Before-and-after change records
"""
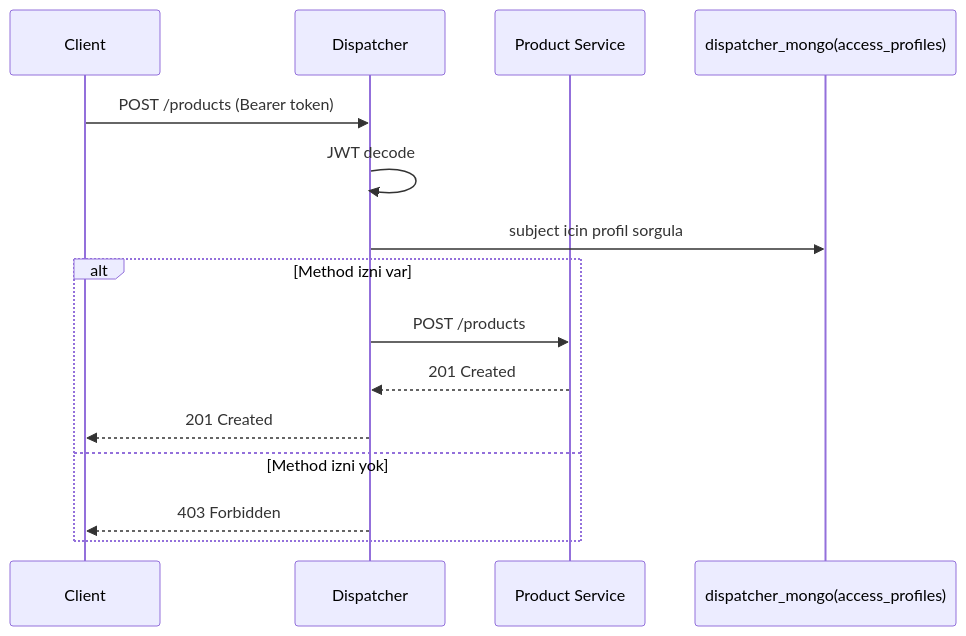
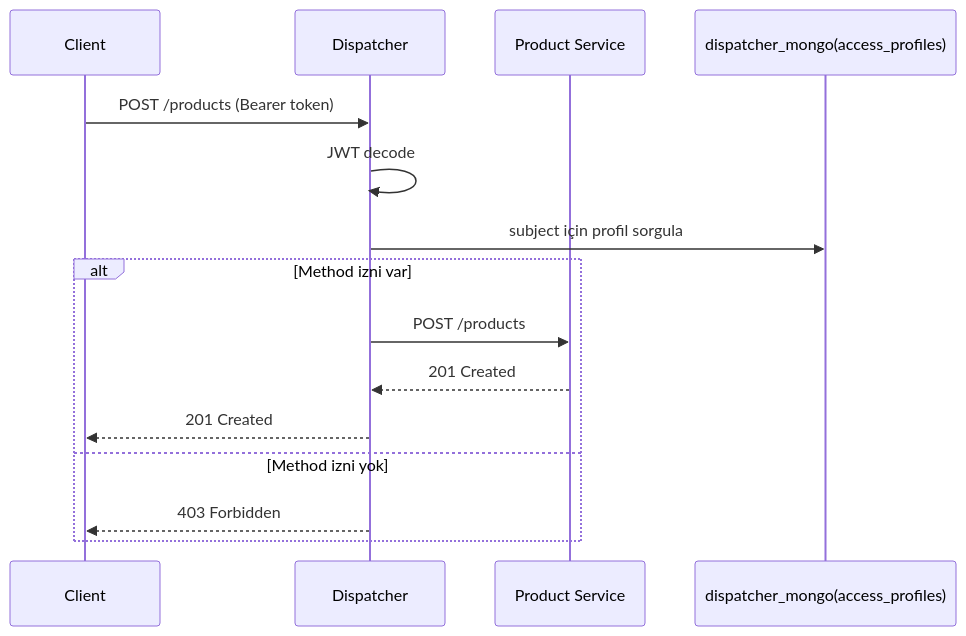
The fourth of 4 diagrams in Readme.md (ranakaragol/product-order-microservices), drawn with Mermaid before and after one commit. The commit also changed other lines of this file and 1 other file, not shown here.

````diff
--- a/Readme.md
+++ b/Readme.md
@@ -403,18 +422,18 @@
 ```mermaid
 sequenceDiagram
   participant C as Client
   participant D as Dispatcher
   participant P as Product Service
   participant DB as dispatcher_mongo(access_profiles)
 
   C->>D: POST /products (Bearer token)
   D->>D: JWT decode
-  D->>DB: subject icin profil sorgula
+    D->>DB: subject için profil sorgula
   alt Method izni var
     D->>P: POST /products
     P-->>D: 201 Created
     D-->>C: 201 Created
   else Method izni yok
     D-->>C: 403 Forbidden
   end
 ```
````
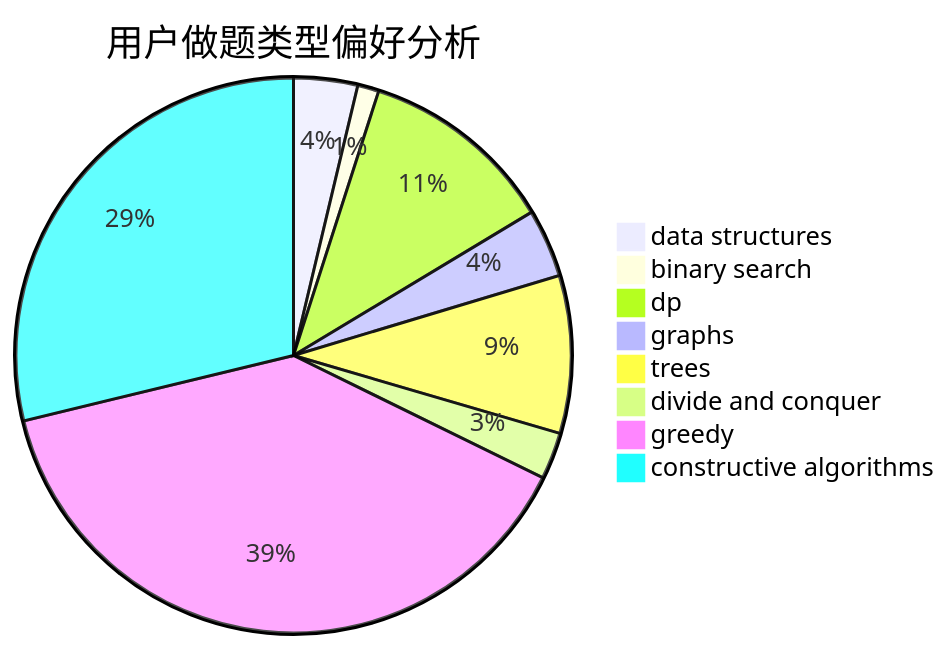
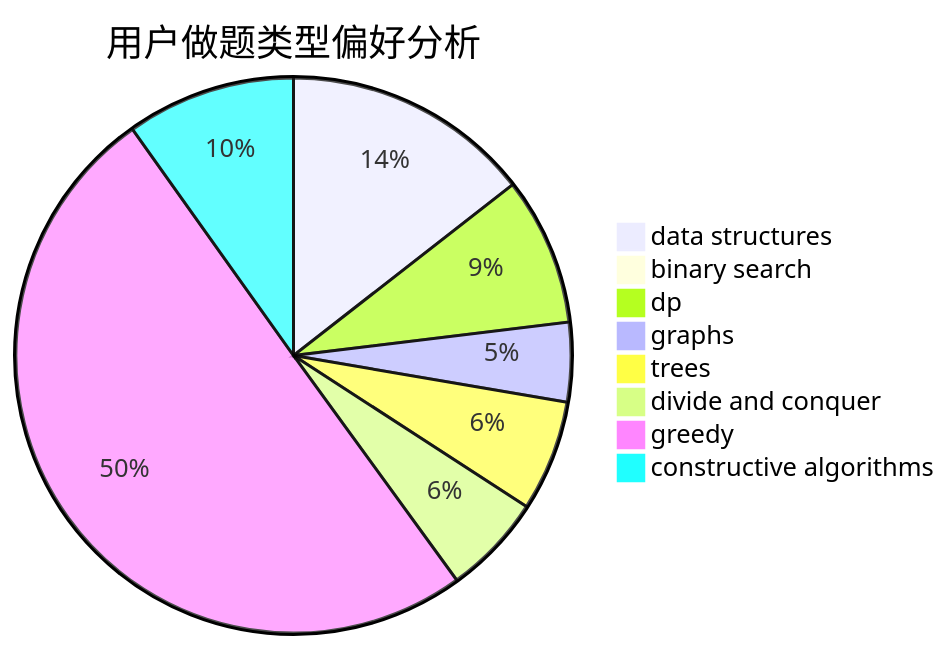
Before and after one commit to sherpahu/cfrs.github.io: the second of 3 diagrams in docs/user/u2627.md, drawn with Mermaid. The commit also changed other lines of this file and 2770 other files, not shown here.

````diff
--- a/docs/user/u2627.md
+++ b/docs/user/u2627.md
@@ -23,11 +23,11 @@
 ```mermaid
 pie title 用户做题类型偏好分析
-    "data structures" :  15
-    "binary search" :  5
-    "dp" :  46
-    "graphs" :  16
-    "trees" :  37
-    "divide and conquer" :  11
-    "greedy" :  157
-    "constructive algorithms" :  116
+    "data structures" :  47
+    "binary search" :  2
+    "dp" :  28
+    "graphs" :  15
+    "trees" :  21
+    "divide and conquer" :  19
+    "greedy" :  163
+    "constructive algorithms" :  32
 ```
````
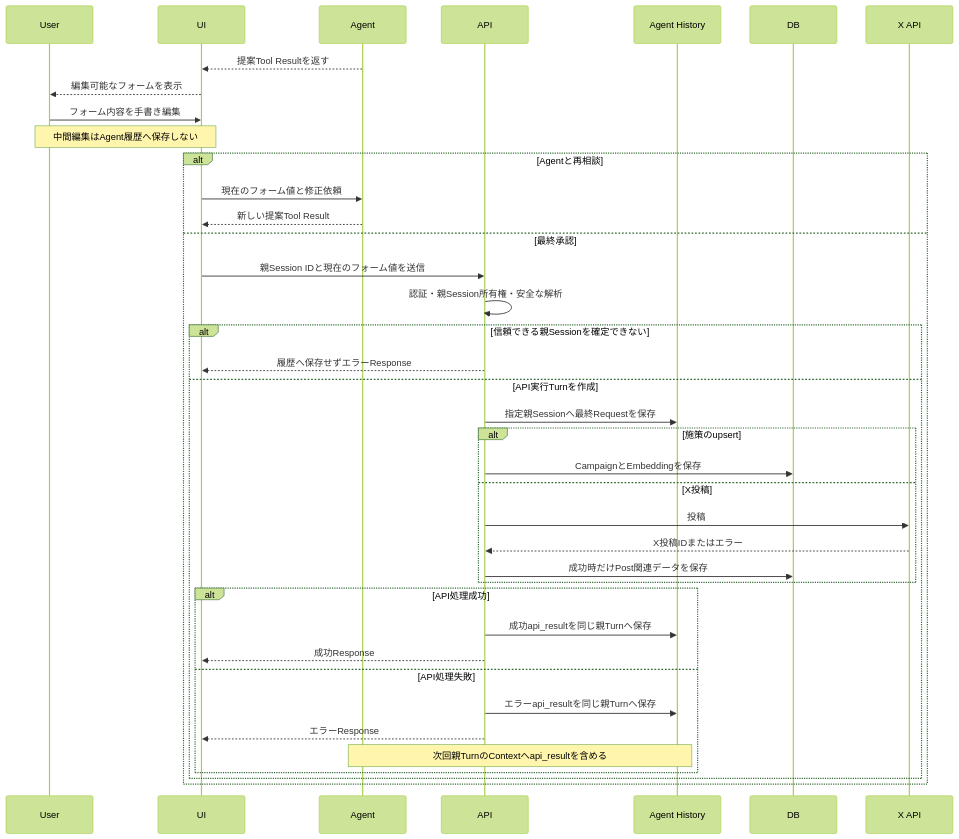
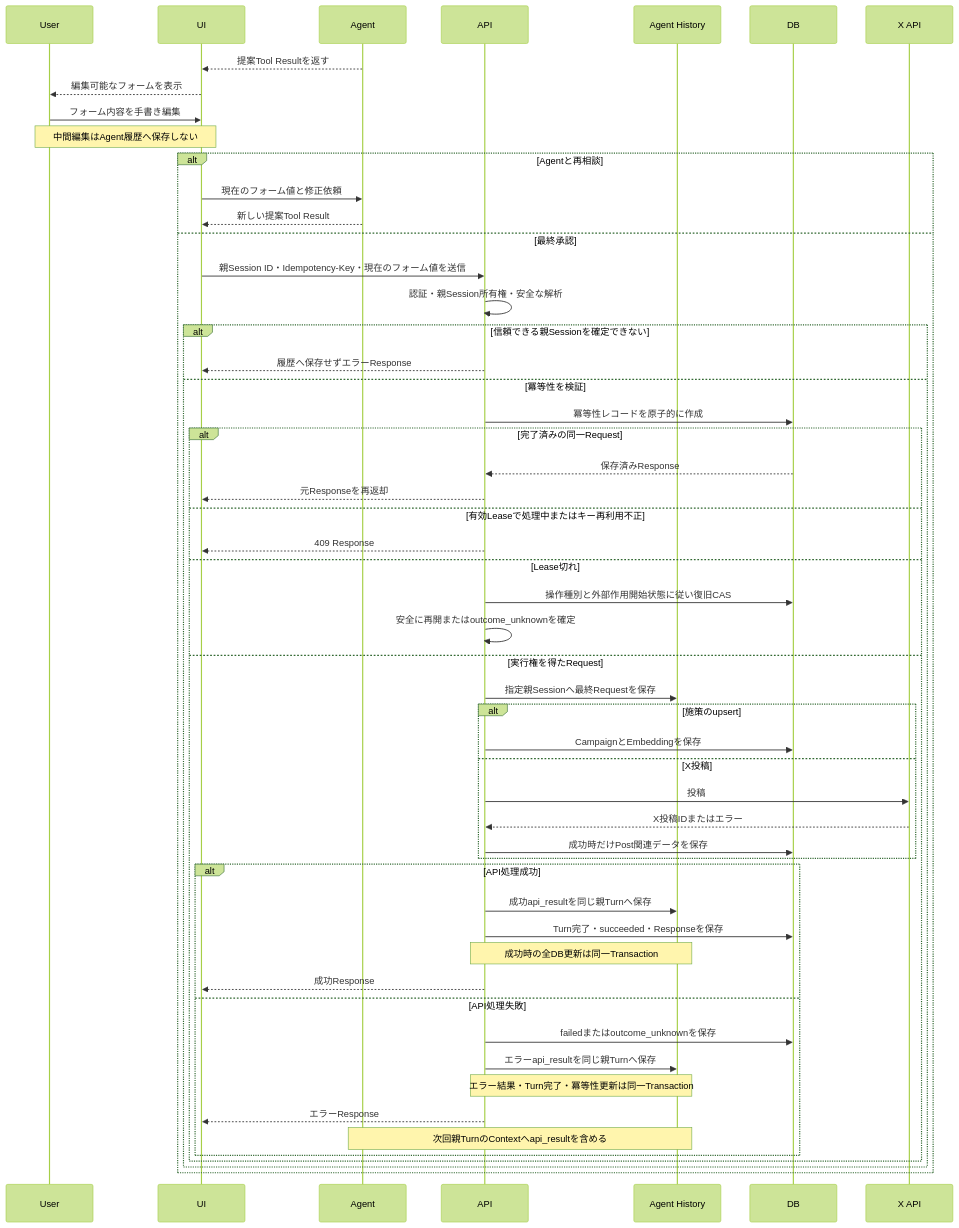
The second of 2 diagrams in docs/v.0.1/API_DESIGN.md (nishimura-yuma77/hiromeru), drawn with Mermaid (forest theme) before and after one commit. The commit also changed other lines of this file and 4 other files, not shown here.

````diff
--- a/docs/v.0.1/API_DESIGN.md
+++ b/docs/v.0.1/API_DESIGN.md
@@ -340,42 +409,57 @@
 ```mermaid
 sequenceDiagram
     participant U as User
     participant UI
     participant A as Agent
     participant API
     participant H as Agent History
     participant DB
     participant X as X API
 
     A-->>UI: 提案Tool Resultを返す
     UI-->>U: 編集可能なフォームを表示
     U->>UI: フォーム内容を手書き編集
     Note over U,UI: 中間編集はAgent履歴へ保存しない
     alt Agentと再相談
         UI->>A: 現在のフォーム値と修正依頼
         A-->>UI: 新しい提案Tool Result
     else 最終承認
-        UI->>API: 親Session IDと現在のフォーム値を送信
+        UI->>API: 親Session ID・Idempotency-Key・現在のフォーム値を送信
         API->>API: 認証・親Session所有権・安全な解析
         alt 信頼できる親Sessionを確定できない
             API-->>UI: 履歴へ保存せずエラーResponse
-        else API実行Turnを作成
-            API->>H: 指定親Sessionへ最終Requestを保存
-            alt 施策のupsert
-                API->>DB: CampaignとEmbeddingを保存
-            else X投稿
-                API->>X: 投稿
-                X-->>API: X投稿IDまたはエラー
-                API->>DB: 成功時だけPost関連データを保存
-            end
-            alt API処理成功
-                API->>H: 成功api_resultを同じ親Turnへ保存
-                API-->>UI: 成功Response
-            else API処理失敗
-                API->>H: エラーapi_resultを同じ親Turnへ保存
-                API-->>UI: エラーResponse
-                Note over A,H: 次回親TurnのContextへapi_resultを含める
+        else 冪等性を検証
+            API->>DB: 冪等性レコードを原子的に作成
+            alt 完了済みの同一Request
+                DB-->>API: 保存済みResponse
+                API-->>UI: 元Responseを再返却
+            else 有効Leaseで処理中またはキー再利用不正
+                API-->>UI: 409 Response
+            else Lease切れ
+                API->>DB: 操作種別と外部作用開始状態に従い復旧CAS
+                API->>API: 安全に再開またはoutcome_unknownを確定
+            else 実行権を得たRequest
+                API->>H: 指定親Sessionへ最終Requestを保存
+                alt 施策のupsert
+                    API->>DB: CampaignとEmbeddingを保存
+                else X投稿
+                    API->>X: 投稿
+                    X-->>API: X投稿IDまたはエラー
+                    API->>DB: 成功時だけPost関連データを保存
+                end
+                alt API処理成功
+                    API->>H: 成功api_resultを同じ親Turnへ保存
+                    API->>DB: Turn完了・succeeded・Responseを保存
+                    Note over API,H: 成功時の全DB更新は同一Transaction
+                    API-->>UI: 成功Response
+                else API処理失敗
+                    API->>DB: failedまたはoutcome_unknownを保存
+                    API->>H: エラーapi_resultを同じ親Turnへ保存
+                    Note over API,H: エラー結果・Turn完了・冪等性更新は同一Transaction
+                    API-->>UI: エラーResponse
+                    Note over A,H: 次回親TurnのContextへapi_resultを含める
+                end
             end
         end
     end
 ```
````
"""
*Task details:*
Output the entries above verbatim. Omit the images.

*Written solution:*
The fourth of 4 diagrams in Readme.md (ranakaragol/product-order-microservices), drawn with Mermaid before and after one commit. The commit also changed other lines of this file and 1 other file, not shown here.

````diff
--- a/Readme.md
+++ b/Readme.md
@@ -403,18 +422,18 @@
 ```mermaid
 sequenceDiagram
   participant C as Client
   participant D as Dispatcher
   participant P as Product Service
   participant DB as dispatcher_mongo(access_profiles)
 
   C->>D: POST /products (Bearer token)
   D->>D: JWT decode
-  D->>DB: subject icin profil sorgula
+    D->>DB: subject için profil sorgula
   alt Method izni var
     D->>P: POST /products
     P-->>D: 201 Created
     D-->>C: 201 Created
   else Method izni yok
     D-->>C: 403 Forbidden
   end
 ```
````
Before and after one commit to sherpahu/cfrs.github.io: the second of 3 diagrams in docs/user/u2627.md, drawn with Mermaid. The commit also changed other lines of this file and 2770 other files, not shown here.

````diff
--- a/docs/user/u2627.md
+++ b/docs/user/u2627.md
@@ -23,11 +23,11 @@
 ```mermaid
 pie title 用户做题类型偏好分析
-    "data structures" :  15
-    "binary search" :  5
-    "dp" :  46
-    "graphs" :  16
-    "trees" :  37
-    "divide and conquer" :  11
-    "greedy" :  157
-    "constructive algorithms" :  116
+    "data structures" :  47
+    "binary search" :  2
+    "dp" :  28
+    "graphs" :  15
+    "trees" :  21
+    "divide and conquer" :  19
+    "greedy" :  163
+    "constructive algorithms" :  32
 ```
````
The second of 2 diagrams in docs/v.0.1/API_DESIGN.md (nishimura-yuma77/hiromeru), drawn with Mermaid (forest theme) before and after one commit. The commit also changed other lines of this file and 4 other files, not shown here.

````diff
--- a/docs/v.0.1/API_DESIGN.md
+++ b/docs/v.0.1/API_DESIGN.md
@@ -340,42 +409,57 @@
 ```mermaid
 sequenceDiagram
     participant U as User
     participant UI
     participant A as Agent
     participant API
     participant H as Agent History
     participant DB
     participant X as X API
 
     A-->>UI: 提案Tool Resultを返す
     UI-->>U: 編集可能なフォームを表示
     U->>UI: フォーム内容を手書き編集
     Note over U,UI: 中間編集はAgent履歴へ保存しない
     alt Agentと再相談
         UI->>A: 現在のフォーム値と修正依頼
         A-->>UI: 新しい提案Tool Result
     else 最終承認
-        UI->>API: 親Session IDと現在のフォーム値を送信
+        UI->>API: 親Session ID・Idempotency-Key・現在のフォーム値を送信
         API->>API: 認証・親Session所有権・安全な解析
         alt 信頼できる親Sessionを確定できない
             API-->>UI: 履歴へ保存せずエラーResponse
-        else API実行Turnを作成
-            API->>H: 指定親Sessionへ最終Requestを保存
-            alt 施策のupsert
-                API->>DB: CampaignとEmbeddingを保存
-            else X投稿
-                API->>X: 投稿
-                X-->>API: X投稿IDまたはエラー
-                API->>DB: 成功時だけPost関連データを保存
-            end
-            alt API処理成功
-                API->>H: 成功api_resultを同じ親Turnへ保存
-                API-->>UI: 成功Response
-            else API処理失敗
-                API->>H: エラーapi_resultを同じ親Turnへ保存
-                API-->>UI: エラーResponse
-                Note over A,H: 次回親TurnのContextへapi_resultを含める
+        else 冪等性を検証
+            API->>DB: 冪等性レコードを原子的に作成
+            alt 完了済みの同一Request
+                DB-->>API: 保存済みResponse
+                API-->>UI: 元Responseを再返却
+            else 有効Leaseで処理中またはキー再利用不正
+                API-->>UI: 409 Response
+            else Lease切れ
+                API->>DB: 操作種別と外部作用開始状態に従い復旧CAS
+                API->>API: 安全に再開またはoutcome_unknownを確定
+            else 実行権を得たRequest
+                API->>H: 指定親Sessionへ最終Requestを保存
+                alt 施策のupsert
+                    API->>DB: CampaignとEmbeddingを保存
+                else X投稿
+                    API->>X: 投稿
+                    X-->>API: X投稿IDまたはエラー
+                    API->>DB: 成功時だけPost関連データを保存
+                end
+                alt API処理成功
+                    API->>H: 成功api_resultを同じ親Turnへ保存
+                    API->>DB: Turn完了・succeeded・Responseを保存
+                    Note over API,H: 成功時の全DB更新は同一Transaction
+                    API-->>UI: 成功Response
+                else API処理失敗
+                    API->>DB: failedまたはoutcome_unknownを保存
+                    API->>H: エラーapi_resultを同じ親Turnへ保存
+                    Note over API,H: エラー結果・Turn完了・冪等性更新は同一Transaction
+                    API-->>UI: エラーResponse
+                    Note over A,H: 次回親TurnのContextへapi_resultを含める
+                end
             end
         end
     end
 ```
````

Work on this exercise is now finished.